■ **Requirement**:
Nothing should differ between your output and the entries below.

[Provided records]

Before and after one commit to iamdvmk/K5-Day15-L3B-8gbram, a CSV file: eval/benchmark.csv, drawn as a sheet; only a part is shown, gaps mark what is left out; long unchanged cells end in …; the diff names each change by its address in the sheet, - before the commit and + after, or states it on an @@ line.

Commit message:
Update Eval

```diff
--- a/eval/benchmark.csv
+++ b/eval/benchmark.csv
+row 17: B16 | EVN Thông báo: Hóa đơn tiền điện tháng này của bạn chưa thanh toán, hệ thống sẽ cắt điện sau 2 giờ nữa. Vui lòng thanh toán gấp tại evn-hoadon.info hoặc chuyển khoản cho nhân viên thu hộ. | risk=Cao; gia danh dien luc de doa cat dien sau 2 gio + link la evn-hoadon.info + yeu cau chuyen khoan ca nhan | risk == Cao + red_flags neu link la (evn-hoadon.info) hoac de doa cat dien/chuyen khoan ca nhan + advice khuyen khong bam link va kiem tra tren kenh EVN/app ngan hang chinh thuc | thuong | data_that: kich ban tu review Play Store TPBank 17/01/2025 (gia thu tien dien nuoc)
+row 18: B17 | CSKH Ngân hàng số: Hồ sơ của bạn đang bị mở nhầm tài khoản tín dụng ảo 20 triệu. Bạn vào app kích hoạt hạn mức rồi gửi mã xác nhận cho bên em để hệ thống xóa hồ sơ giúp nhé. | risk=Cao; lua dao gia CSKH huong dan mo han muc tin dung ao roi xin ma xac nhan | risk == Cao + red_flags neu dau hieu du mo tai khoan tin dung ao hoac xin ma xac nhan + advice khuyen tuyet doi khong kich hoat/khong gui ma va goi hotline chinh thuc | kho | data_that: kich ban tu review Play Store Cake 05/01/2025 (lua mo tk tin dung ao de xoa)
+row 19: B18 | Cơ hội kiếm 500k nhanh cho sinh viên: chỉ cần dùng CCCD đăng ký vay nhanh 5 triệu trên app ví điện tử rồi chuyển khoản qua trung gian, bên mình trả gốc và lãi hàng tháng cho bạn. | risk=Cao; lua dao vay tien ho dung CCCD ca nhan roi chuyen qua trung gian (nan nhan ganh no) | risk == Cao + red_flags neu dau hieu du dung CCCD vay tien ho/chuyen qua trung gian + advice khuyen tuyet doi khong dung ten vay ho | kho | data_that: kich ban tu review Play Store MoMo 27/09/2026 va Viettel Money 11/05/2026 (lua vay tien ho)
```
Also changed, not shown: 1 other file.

[/Provided records]

■ **Expected answer**:
Before and after one commit to iamdvmk/K5-Day15-L3B-8gbram, a CSV file: eval/benchmark.csv, drawn as a sheet; only a part is shown, gaps mark what is left out; long unchanged cells end in …; the diff names each change by its address in the sheet, - before the commit and + after, or states it on an @@ line.

Commit message:
Update Eval

```diff
--- a/eval/benchmark.csv
+++ b/eval/benchmark.csv
+row 17: B16 | EVN Thông báo: Hóa đơn tiền điện tháng này của bạn chưa thanh toán, hệ thống sẽ cắt điện sau 2 giờ nữa. Vui lòng thanh toán gấp tại evn-hoadon.info hoặc chuyển khoản cho nhân viên thu hộ. | risk=Cao; gia danh dien luc de doa cat dien sau 2 gio + link la evn-hoadon.info + yeu cau chuyen khoan ca nhan | risk == Cao + red_flags neu link la (evn-hoadon.info) hoac de doa cat dien/chuyen khoan ca nhan + advice khuyen khong bam link va kiem tra tren kenh EVN/app ngan hang chinh thuc | thuong | data_that: kich ban tu review Play Store TPBank 17/01/2025 (gia thu tien dien nuoc)
+row 18: B17 | CSKH Ngân hàng số: Hồ sơ của bạn đang bị mở nhầm tài khoản tín dụng ảo 20 triệu. Bạn vào app kích hoạt hạn mức rồi gửi mã xác nhận cho bên em để hệ thống xóa hồ sơ giúp nhé. | risk=Cao; lua dao gia CSKH huong dan mo han muc tin dung ao roi xin ma xac nhan | risk == Cao + red_flags neu dau hieu du mo tai khoan tin dung ao hoac xin ma xac nhan + advice khuyen tuyet doi khong kich hoat/khong gui ma va goi hotline chinh thuc | kho | data_that: kich ban tu review Play Store Cake 05/01/2025 (lua mo tk tin dung ao de xoa)
+row 19: B18 | Cơ hội kiếm 500k nhanh cho sinh viên: chỉ cần dùng CCCD đăng ký vay nhanh 5 triệu trên app ví điện tử rồi chuyển khoản qua trung gian, bên mình trả gốc và lãi hàng tháng cho bạn. | risk=Cao; lua dao vay tien ho dung CCCD ca nhan roi chuyen qua trung gian (nan nhan ganh no) | risk == Cao + red_flags neu dau hieu du dung CCCD vay tien ho/chuyen qua trung gian + advice khuyen tuyet doi khong dung ten vay ho | kho | data_that: kich ban tu review Play Store MoMo 27/09/2026 va Viettel Money 11/05/2026 (lua vay tien ho)
```
Also changed, not shown: 1 other file.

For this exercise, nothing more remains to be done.